Because of this and like the source material it’s based on, New ‘n’ Tasty is a staunchly challenging affair, yet it can seem especially frustrating at times where the context-sensitive actions, such as hanging on a ledge, or picking up a grenade, stack up onto each other. Put simply, picking up an item off the floor when you should be jumping up onto a ledge to escape a chasing enemy can prove quite frustrating indeed as Abe ends up six-feet under due to no fault of the player.
Compounding these frustrations, are the instant death scenarios liberally sprinkled throughout New ‘n’ Tasty’s duration.
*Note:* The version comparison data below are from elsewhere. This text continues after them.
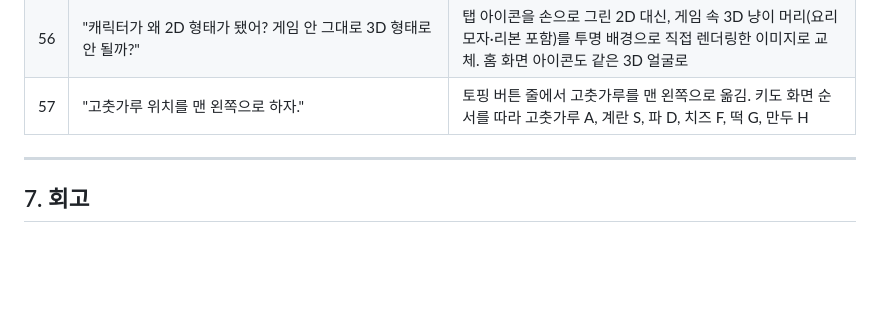
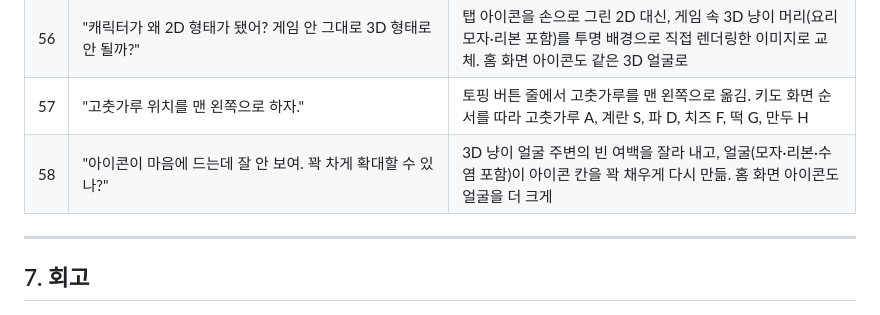
Before and after one commit to k-im-rose/aiffel, a Markdown page: README.md, the part around the change. GitHub-like rendering; blank space fills up the shorter version.

Commit message:
탭 아이콘: 냥이 얼굴이 꽉 차게 확대
Co-Authored-By: Claude Opus 5.5 <noreply@anthropic.com>

```diff
--- a/README.md
+++ b/README.md
@@ -258,6 +258,7 @@ AI와 일하는 리듬인 **계획 → 만들기 → 관찰 → 다시 요청하
 | 55 | "맵기 1단계, 2단계는 고춧가루를 한 번, 두 번 넣어야 한다는 설명이 없어. 게임 방법에 넣어 줘. 0단계(고춧가루 안 넣기)도 추가해 줘." | 맵기 이름을 0~3단계로 정리(0단계 = 안 넣기)하고, 사용 방법에 맵기 단계별 고춧가루 횟수 표를 보여 주는 단계를 따로 추가. 첫날 냥이 한마디와 README 게임 방법에도 같은 설명을 넣음 |
 | 56 | "캐릭터가 왜 2D 형태가 됐어? 게임 안 그대로 3D 형태로 안 될까?" | 탭 아이콘을 손으로 그린 2D 대신, 게임 속 3D 냥이 머리(요리 모자·리본 포함)를 투명 배경으로 직접 렌더링한 이미지로 교체. 홈 화면 아이콘도 같은 3D 얼굴로 |
 | 57 | "고춧가루 위치를 맨 왼쪽으로 하자." | 토핑 버튼 줄에서 고춧가루를 맨 왼쪽으로 옮김. 키도 화면 순서를 따라 고춧가루 A, 계란 S, 파 D, 치즈 F, 떡 G, 만두 H |
+| 58 | "아이콘이 마음에 드는데 잘 안 보여. 꽉 차게 확대할 수 있나?" | 3D 냥이 얼굴 주변의 빈 여백을 잘라 내고, 얼굴(모자·리본·수염 포함)이 아이콘 칸을 꽉 채우게 다시 만듦. 홈 화면 아이콘도 얼굴을 더 크게 |
 
 ---
 
```
Also changed, not shown: nyangi-ramen/apple-touch-icon.png, nyangi-ramen/favicon-32.png, nyangi-ramen/favicon.png.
From regular kills by prowling foes, to exploding mines, electrocution, natural predators and just about everything in between, its fair to say that if there is a way for Abe to die at the drop of the hat in the game, you’ll ostensibly find each one before the credits start rolling.
More than just a platformer, New ‘n’ Tasty demands that the player solves puzzles by use of Abe’s unique psychic powers
Luckily, where these situations might have resulted in the sort of scalp-rending anger synonymous with the original game, in Abe’s 2015 tour, a handy quicksave feature allows players to neatly sidestep New ‘n’ Tasty’s otherwise unforgiving checkpoint system.
Clearly though, the biggest evolution that New ‘n’ Tasty boasts over it’s late 90’s inspiration can be seen in its visuals, which are smooth, detailed and brimming with character. With the heightened levels of detail lending the aesthetic an incredibly pleasing, almost claymation look, Abe, his crew and the worlds that they inhabit look resplendent in their 2015 duds and as such, it’s fair to say that New ‘N’ Tasty is positively overflowing with polish.
ODDWORLD: NEW 'N' TASTY VERDICT
A game that is comfortable in its own skin and endeavours to toil within its own ambitions is rare, yet that is exactly what Oddworld: New ‘n’ Tasty achieves. Such honesty should be applauded even if it does little to endear new fans to the fold who might be at risk of not properly adjusting to New ‘n’ Tasty’s idiosyncrasies. Still, for those who take the time to persevere, New ‘n’ Tasty proves to be as delectable a treat as Abe’s original Odyssey all those years ago.
TOP GAME MOMENT
Taunting a Slig into giving chase as it clumsily stumbles into a mine that you primed earlier, causing it to explode in a shower of Slig-gibs.
The visual remastering is both extensive and impressive.
Very little tinkering has been done with the original gameplay.
Instant death, trial and error scenarios can still frustrate.